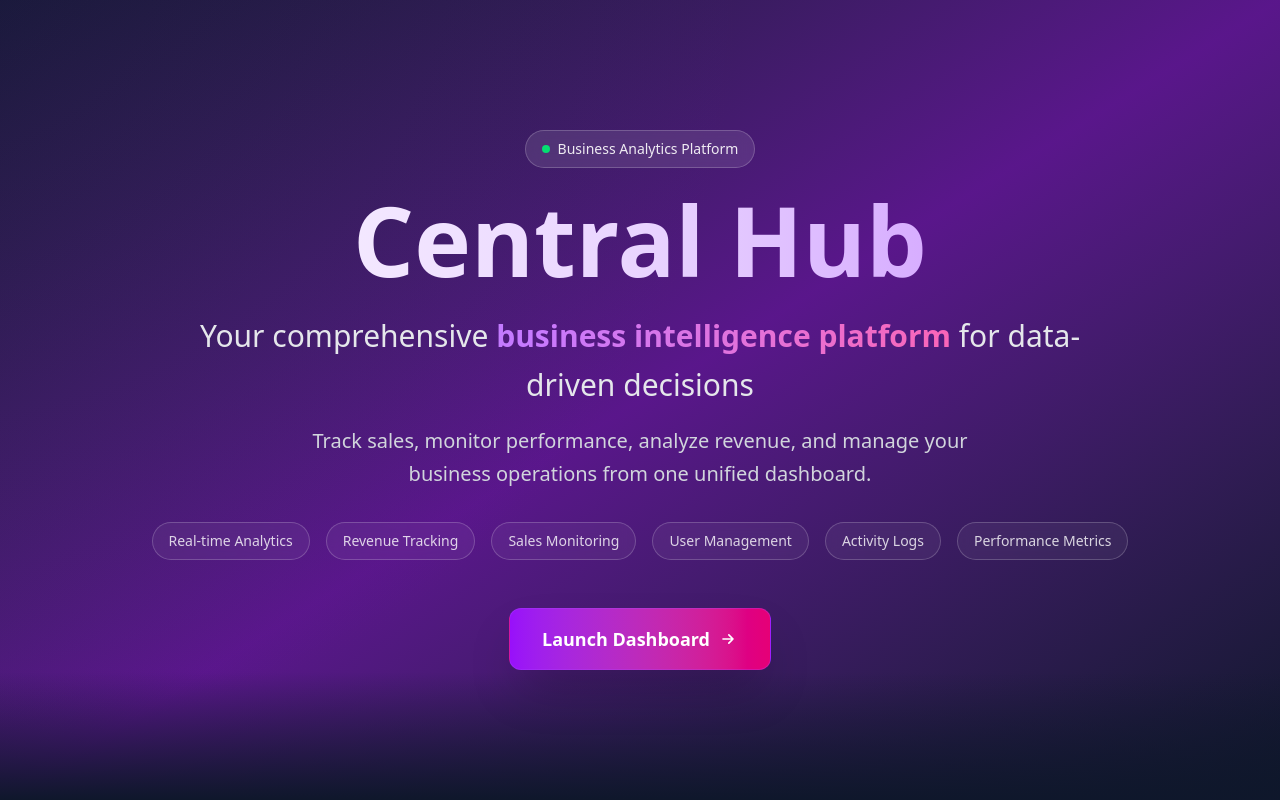
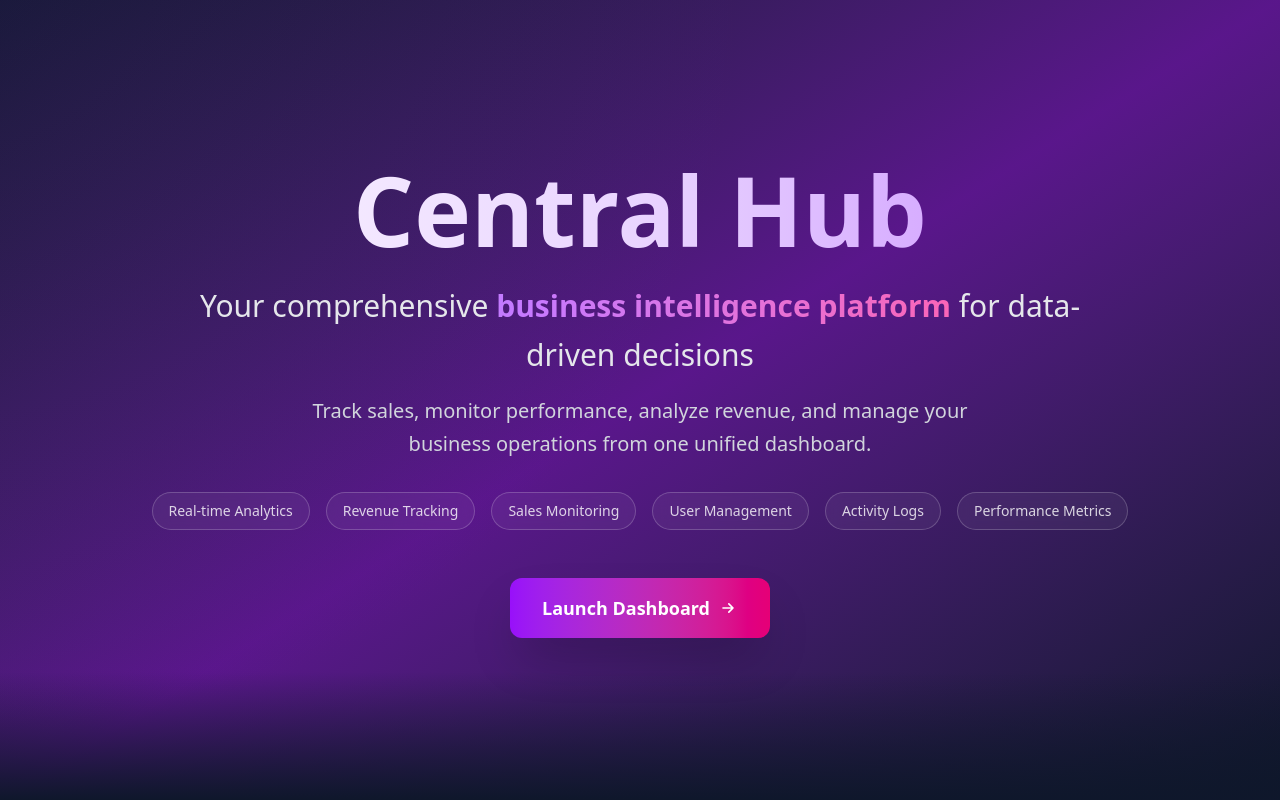
Before and after one commit to Inf3rn00/AXIS, a React (Vite) app: page / in a window 1280 px wide. Shown: the top 800 px of the page. Built offline with nearby package versions, Linux system fonts and the light colour scheme.

Commit message:
Update Styling on landing page

```diff
--- a/package.json
+++ b/package.json
@@ -10,13 +10,13 @@
     "preview": "vite preview"
   },
   "dependencies": {
-    "@tailwindcss/vite": "^4.1.12",
+    "@tailwindcss/vite": "^4.1.18",
     "lucide-react": "^0.541.0",
     "react": "^19.1.1",
     "react-dom": "^19.1.1",
     "react-router-dom": "^7.8.2",
     "recharts": "^3.1.2",
-    "tailwindcss": "^4.1.12"
+    "tailwindcss": "^4.1.18"
   },
   "devDependencies": {
     "@eslint/js": "^9.33.0",
--- a/src/Components/Hero.jsx
+++ b/src/Components/Hero.jsx
@@ -43,10 +43,10 @@ const Hero = () => {
           }`}
         >
           {/* Badge */}
-          <div className="inline-flex items-center px-4 py-2 mb-6 bg-white/10 backdrop-blur-sm border border-white/20 rounded-full text-sm font-medium text-white/90">
+          {/* <div className="inline-flex items-center px-4 py-2 mb-6 bg-white/10 backdrop-blur-sm border border-white/20 rounded-full text-sm font-medium text-white/90">
             <span className="animate-pulse w-2 h-2 bg-green-400 rounded-full mr-2"></span>
             Business Analytics Platform
-          </div>
+          </div> */}
 
           {/* Main Heading */}
           <h1 className="text-5xl md:text-7xl lg:text-8xl font-extrabold mb-6 text-transparent bg-clip-text bg-gradient-to-r from-white via-purple-200 to-purple-400">
@@ -92,7 +92,7 @@ const Hero = () => {
           {/* CTA Buttons */}
           <div className="flex flex-col sm:flex-row gap-4 justify-center items-center">
             <Link to="/dashboard">
-              <button className="group relative px-8 py-4 bg-gradient-to-r from-purple-600 to-pink-600 text-white font-bold text-lg rounded-xl hover:from-purple-500 hover:to-pink-500 transform hover:scale-105 transition-all duration-300 shadow-2xl hover:shadow-purple-500/25 border border-purple-500/30">
+              <button className="group relative px-8 py-4 bg-gradient-to-r from-purple-600 to-pink-600 text-white font-bold text-lg rounded-xl hover:from-purple-500 hover:to-pink-500 transform hover:scale-105 transition-all duration-300 shadow-2xl hover:shadow-purple-500/25 cursor-pointer">
                 <span className="relative z-10 flex items-center">
                   Launch Dashboard
                   <svg
--- a/src/Pages/LandingPage.jsx
+++ b/src/Pages/LandingPage.jsx
@@ -3,7 +3,7 @@ import Footer from "../Components/Footer";
 import Hero from "../Components/Hero";
 const LandingPage = () => {
   return (
-    <div>
+    <div className="h-screen overflow-y-auto overscroll-none">
       <Hero />
       <Features />
       <Footer />
--- a/src/Pages/dashboard.jsx
+++ b/src/Pages/dashboard.jsx
@@ -44,7 +44,7 @@ const Dashboard = () => {
 
 
   const StatCard = ({ title, value, Icon, change }) => (
-    <div className="group relative bg-gradient-to-br from-white to-gray-50 p-6 rounded-3xl border border-gray-200 hover:border-indigo-300 transition-all duration-300 hover:shadow-xl hover:shadow-indigo-100/50 hover:-translate-y-1">
+    <div className="group relative bg-gradient-to-br from-white to-gray-50 p-6 rounded-3xl border border-gray-200 hover:border-indigo-300 transition-all duration-300 hover:shadow-xl hover:shadow-indigo-100/50 hover:-translate-y-1 ">
       <div className="absolute inset-0 bg-gradient-to-br from-indigo-600/5 to-purple-600/5 rounded-3xl opacity-0 group-hover:opacity-100 transition-opacity duration-300"></div>
       <div className="relative">
         <div className="flex items-center justify-between mb-4">
```
Also changed, not shown: 1 other file (tests, documents, lock files or other folders).
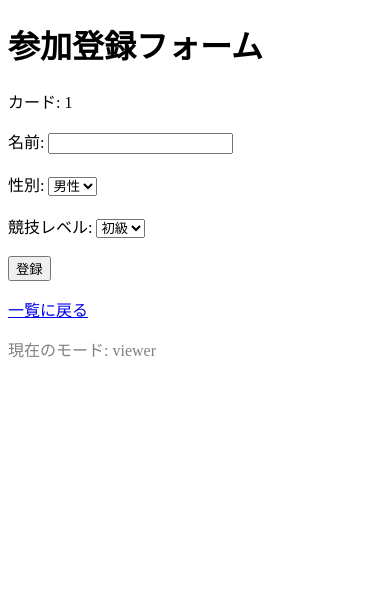
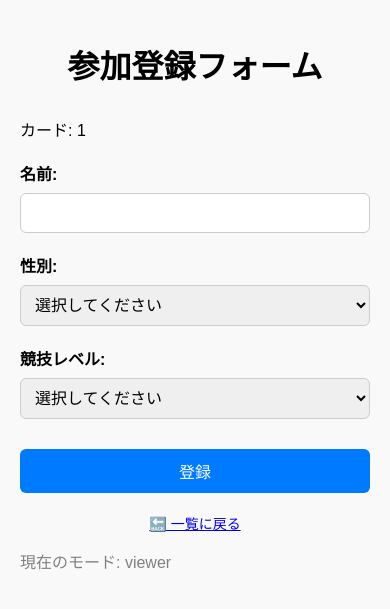
Before and after one commit to nowdon/shuttlers-match-app, a Flask app: page /register?card=1&mode=viewer in a window 390 px wide. Shown: the top 609 px of the page. Run offline with Flask 3, Linux system fonts and the light colour scheme; parts of the project's set-up code (start-up, migrations or seed data) failed here and were passed over.

Commit message:
adjust style of register.html, participant_edit.html, thanks.html for mobile view

```diff
--- a/app.py
+++ b/app.py
@@ -122,12 +122,18 @@ def register():
     if request.method == 'POST':
         mode = request.form.get('mode', 'viewer')
 
-        name = request.form['name']
-        gender = request.form['gender']
-        level = request.form['level']
+        name = request.form.get("name", "").strip()
+        gender = request.form.get("gender", "")
+        level = request.form.get("level", "")
+
         card = request.form['card']
         if card not in available_cards:
             return "このカードは既に選ばれています", 400
+
+        # 安全対策：空欄チェック
+        if not name or gender not in GENDER_WEIGHT or level not in LEVEL_MAP:
+            flash("すべての項目を正しく入力してください", "error")
+            return redirect(url_for("register", card=card, mode=mode))
 
         weight = LEVEL_MAP[level] * GENDER_WEIGHT[gender]
 
--- a/templates/index.html
+++ b/templates/index.html
@@ -1,6 +1,7 @@
 <!DOCTYPE html>
 <html>
 <head>
+    <meta name="viewport" content="width=device-width, initial-scale=1">
     <title>参加者一覧</title>
 </head>
 <body>
--- a/templates/match_edit.html
+++ b/templates/match_edit.html
@@ -1,6 +1,9 @@
 <!DOCTYPE html>
 <html>
-<head><title>仮組み合わせ</title></head>
+<head>
+    <meta name="viewport" content="width=device-width, initial-scale=1">
+    <title>仮組み合わせ</title>
+</head>
 <body>
 
 
--- a/templates/match_form.html
+++ b/templates/match_form.html
@@ -1,6 +1,9 @@
 <!DOCTYPE html>
 <html>
-<head><title>組み合わせ生成</title></head>
+<head>
+    <meta name="viewport" content="width=device-width, initial-scale=1">
+    <title>組み合わせ生成</title>
+</head>
 <body>
     <h1>コート数を指定して組み合わせを生成</h1>
     <form method="post">
--- a/templates/match_result.html
+++ b/templates/match_result.html
@@ -1,6 +1,9 @@
 <!DOCTYPE html>
 <html>
-<head><title>組み合わせ結果</title></head>
+<head>
+    <meta name="viewport" content="width=device-width, initial-scale=1">
+    <title>組み合わせ結果</title>
+</head>
 <body>
     <style>
         .court-scroll-container {
--- a/templates/register.html
+++ b/templates/register.html
@@ -1,36 +1,114 @@
 <!DOCTYPE html>
 <html>
 <head>
+    <meta name="viewport" content="width=device-width, initial-scale=1">
     <title>参加登録</title>
+    <style>
+        body {
+            font-family: sans-serif;
+            font-size: 16px;
+            padding: 20px;
+            max-width: 500px;
+            margin: auto;
+            background-color: #f9f9f9;
+        }
+
+        h1 {
+            text-align: center;
+            margin-bottom: 30px;
+        }
+
+        label {
+            display: block;
+            margin-top: 20px;
+            font-weight: bold;
+        }
+
+        input, select, button {
+            width: 100%;
+            font-size: 16px;
+            padding: 10px;
+            margin-top: 8px;
+            box-sizing: border-box;
+            border: 1px solid #ccc;
+            border-radius: 6px;
+        }
+
+        .flash-messages {
+            list-style: none;
+            padding: 0;
+            margin-bottom: 20px;
+        }
+
+        .flash-messages .error {
+            color: #e74c3c;
+            background-color: #fbeaea;
+            border: 1px solid #e74c3c;
+            padding: 10px;
+            border-radius: 5px;
+            margin-bottom: 10px;
+            text-align: center;
+        }
+
+        button {
+            margin-top: 30px;
+            background-color: #007bff;
+            color: white;
+            border: none;
+        }
+
+        button:hover {
+            background-color: #0056b3;
+        }
+
+        .back-link {
+            display: block;
+            margin-top: 20px;
+            text-align: center;
+            font-size: 14px;
+        }
+    </style>
 </head>
 <body>
     <h1>参加登録フォーム</h1>
     <p>カード: {{ card }}</p>
+    {% with messages = get_flashed_messages(with_categories=true) %}
+        {% if messages %}
+            <ul class="flash-messages">
+                {% for category, message in messages %}
+                    <li class="{{ category }}">{{ message }}</li>
+                {% endfor %}
+            </ul>
+        {% endif %}
+    {% endwith %}
+    <form method="post" novalidate>
+        <input type="hidden" name="card" value="{{ card }}">
+        <label>名前:</label>
+        <input type="text" name="name" required>
 
-    <form method="post">
-        <input type="hidden" name="card" value="{{ card }}">
-        <label>名前: <input type="text" name="name" required></label><br><br>
-        <label>性別:
+        <label>性別:</label>
         <select name="gender" required>
+            <option value="" selected>選択してください</option>
             <option value="male">男性</option>
             <option value="female">女性</option>
         </select>
-        </label><br><br>
-        <label>競技レベル:
+
+        <label>競技レベル:</label>
         <select name="level" required>
+            <option value="" selected>選択してください</option>
             <option value="beginner">初級</option>
             <option value="intermediate">中級</option>
             <option value="advanced">上級</option>
         </select>
-        </label><br><br>
+
         <input type="hidden" name="mode" value="{{ mode }}">
         <button type="submit">登録</button>
     </form>
     <p>
         {% if mode == 'admin' %}
-            <a href="{{ url_for('admin_index') }}">一覧に戻る</a>
+            <a href="{{ url_for('admin_index') }}" class="back-link">🔙 一覧に戻る</a>
         {% else %}
-            <a href="{{ url_for('viewer_index') }}">一覧に戻る</a>
+            <a href="{{ url_for('viewer_index') }}" class="back-link">🔙 一覧に戻る</a>
         {% endif %}
     </p>
     <p style="color: gray;">現在のモード: {{ mode }}</p>
--- a/templates/upload_csv.html
+++ b/templates/upload_csv.html
@@ -1,6 +1,9 @@
 <!DOCTYPE html>
 <html>
-<head><title>CSVアップロード</title></head>
+<head>
+    <meta name="viewport" content="width=device-width, initial-scale=1">
+    <title>CSVアップロード</title>
+</head>
 <body>
     <h1>CSVで参加者一括登録</h1>
     <form method="post" enctype="multipart/form-data">
```
Also changed, not shown: templates/admin_settings.html (+10 -0 lines), templates/participant_edit.html (+69 -17 lines), templates/thanks.html (+70 -14 lines), 1 other file. Lines whose indentation alone changed are shown as unchanged.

--------

Exercise instructions:
The answer must be every line from the entries above that holds the string "text".

Answer section:
-          <div className="inline-flex items-center px-4 py-2 mb-6 bg-white/10 backdrop-blur-sm border border-white/20 rounded-full text-sm font-medium text-white/90">
+          {/* <div className="inline-flex items-center px-4 py-2 mb-6 bg-white/10 backdrop-blur-sm border border-white/20 rounded-full text-sm font-medium text-white/90">
           <h1 className="text-5xl md:text-7xl lg:text-8xl font-extrabold mb-6 text-transparent bg-clip-text bg-gradient-to-r from-white via-purple-200 to-purple-400">
-              <button className="group relative px-8 py-4 bg-gradient-to-r from-purple-600 to-pink-600 text-white font-bold text-lg rounded-xl hover:from-purple-500 hover:to-pink-500 transform hover:scale-105 transition-all duration-300 shadow-2xl hover:shadow-purple-500/25 border border-purple-500/30">
+              <button className="group relative px-8 py-4 bg-gradient-to-r from-purple-600 to-pink-600 text-white font-bold text-lg rounded-xl hover:from-purple-500 hover:to-pink-500 transform hover:scale-105 transition-all duration-300 shadow-2xl hover:shadow-purple-500/25 cursor-pointer">
+            text-align: center;
+            text-align: center;
+            text-align: center;
+        <input type="text" name="name" required>
-        <label>名前: <input type="text" name="name" required></label><br><br>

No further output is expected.